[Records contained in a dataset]
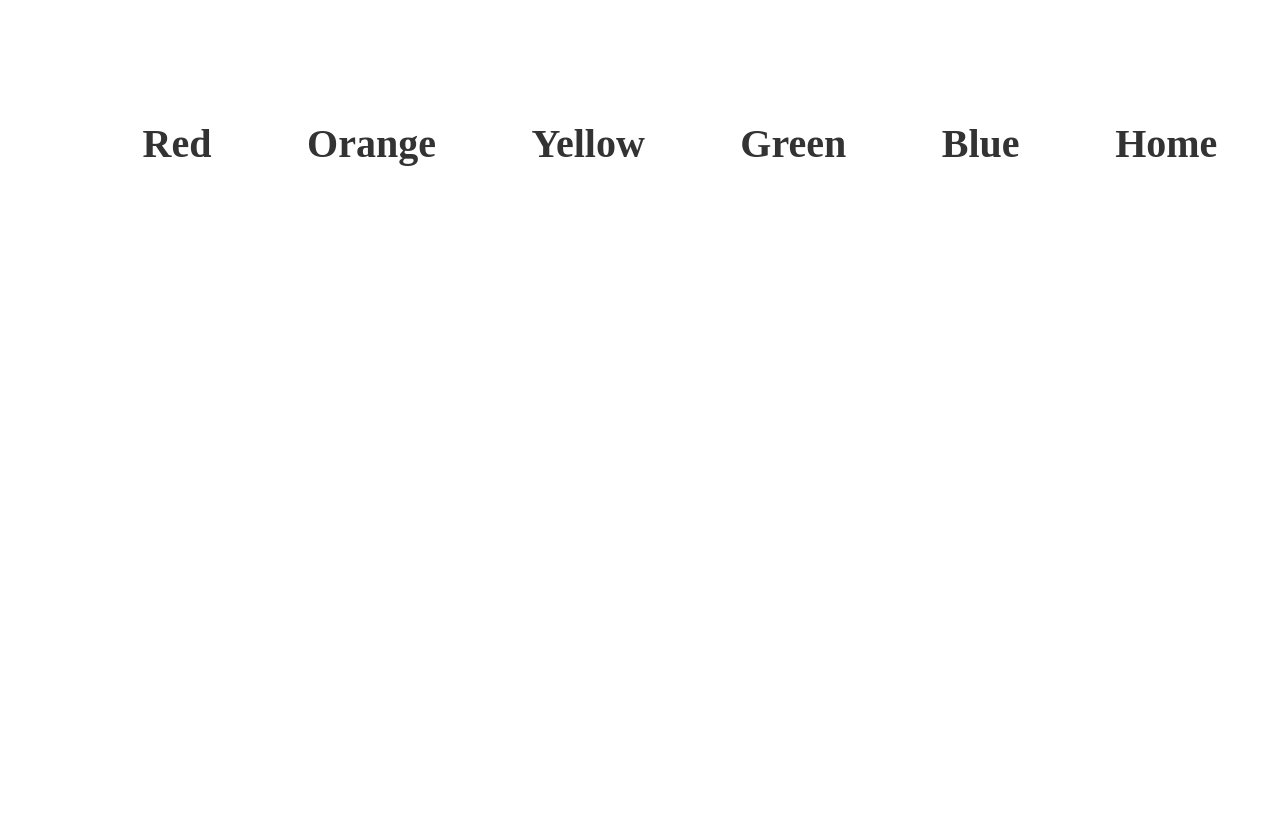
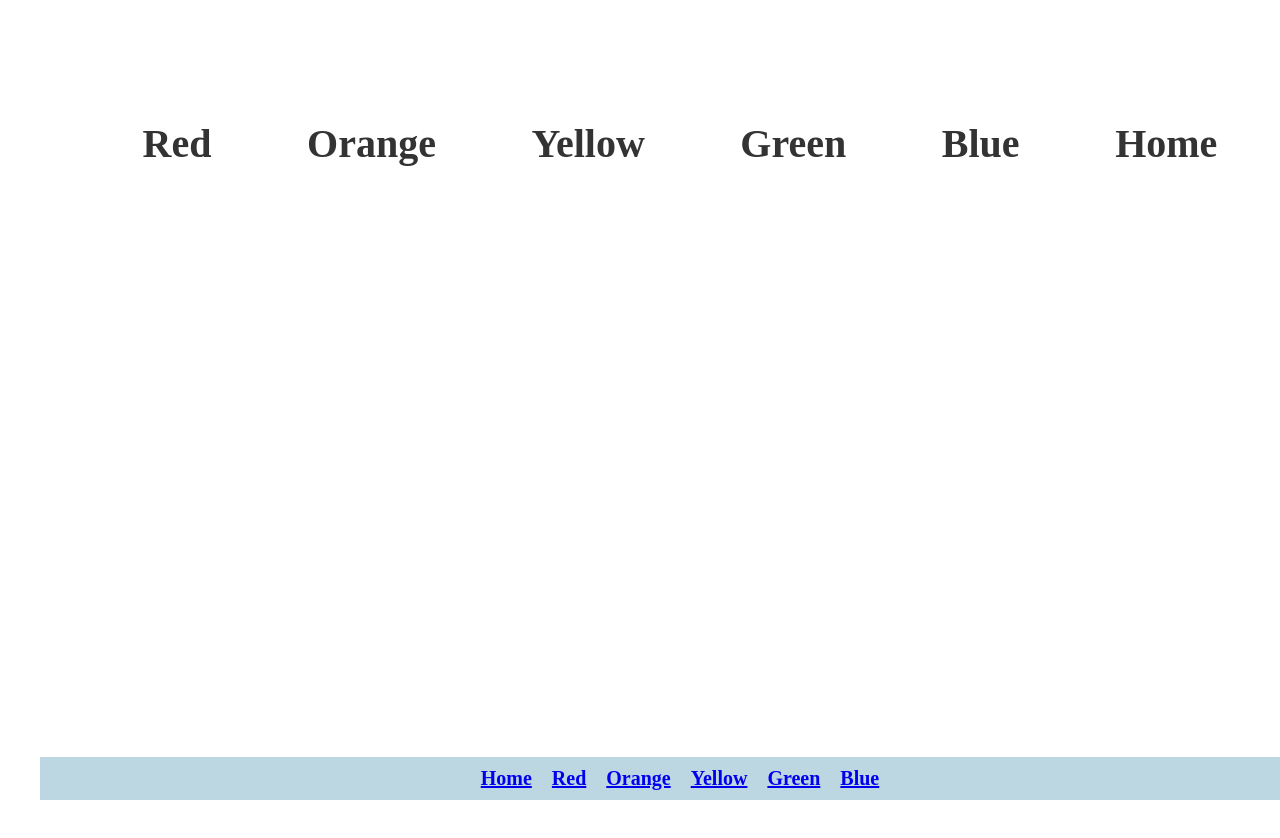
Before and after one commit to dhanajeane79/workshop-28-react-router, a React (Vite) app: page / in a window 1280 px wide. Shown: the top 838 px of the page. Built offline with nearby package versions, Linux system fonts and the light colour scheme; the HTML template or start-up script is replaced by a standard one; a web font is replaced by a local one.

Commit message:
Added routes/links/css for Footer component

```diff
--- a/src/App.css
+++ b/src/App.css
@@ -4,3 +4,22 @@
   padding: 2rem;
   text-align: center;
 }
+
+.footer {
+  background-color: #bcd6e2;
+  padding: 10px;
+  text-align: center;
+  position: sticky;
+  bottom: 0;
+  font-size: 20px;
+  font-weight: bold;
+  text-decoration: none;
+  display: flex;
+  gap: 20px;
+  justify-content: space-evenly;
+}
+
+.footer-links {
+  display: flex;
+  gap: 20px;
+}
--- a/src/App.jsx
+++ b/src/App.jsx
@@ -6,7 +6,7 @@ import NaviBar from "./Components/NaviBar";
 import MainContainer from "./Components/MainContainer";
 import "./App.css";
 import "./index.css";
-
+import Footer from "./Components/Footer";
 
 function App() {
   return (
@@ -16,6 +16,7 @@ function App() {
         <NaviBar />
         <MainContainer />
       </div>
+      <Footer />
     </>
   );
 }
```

▶ _Exercise details_
What is wanted is the number of lines holding "from" in the entries. Nothing else should be given.

▶ _Answer box_
3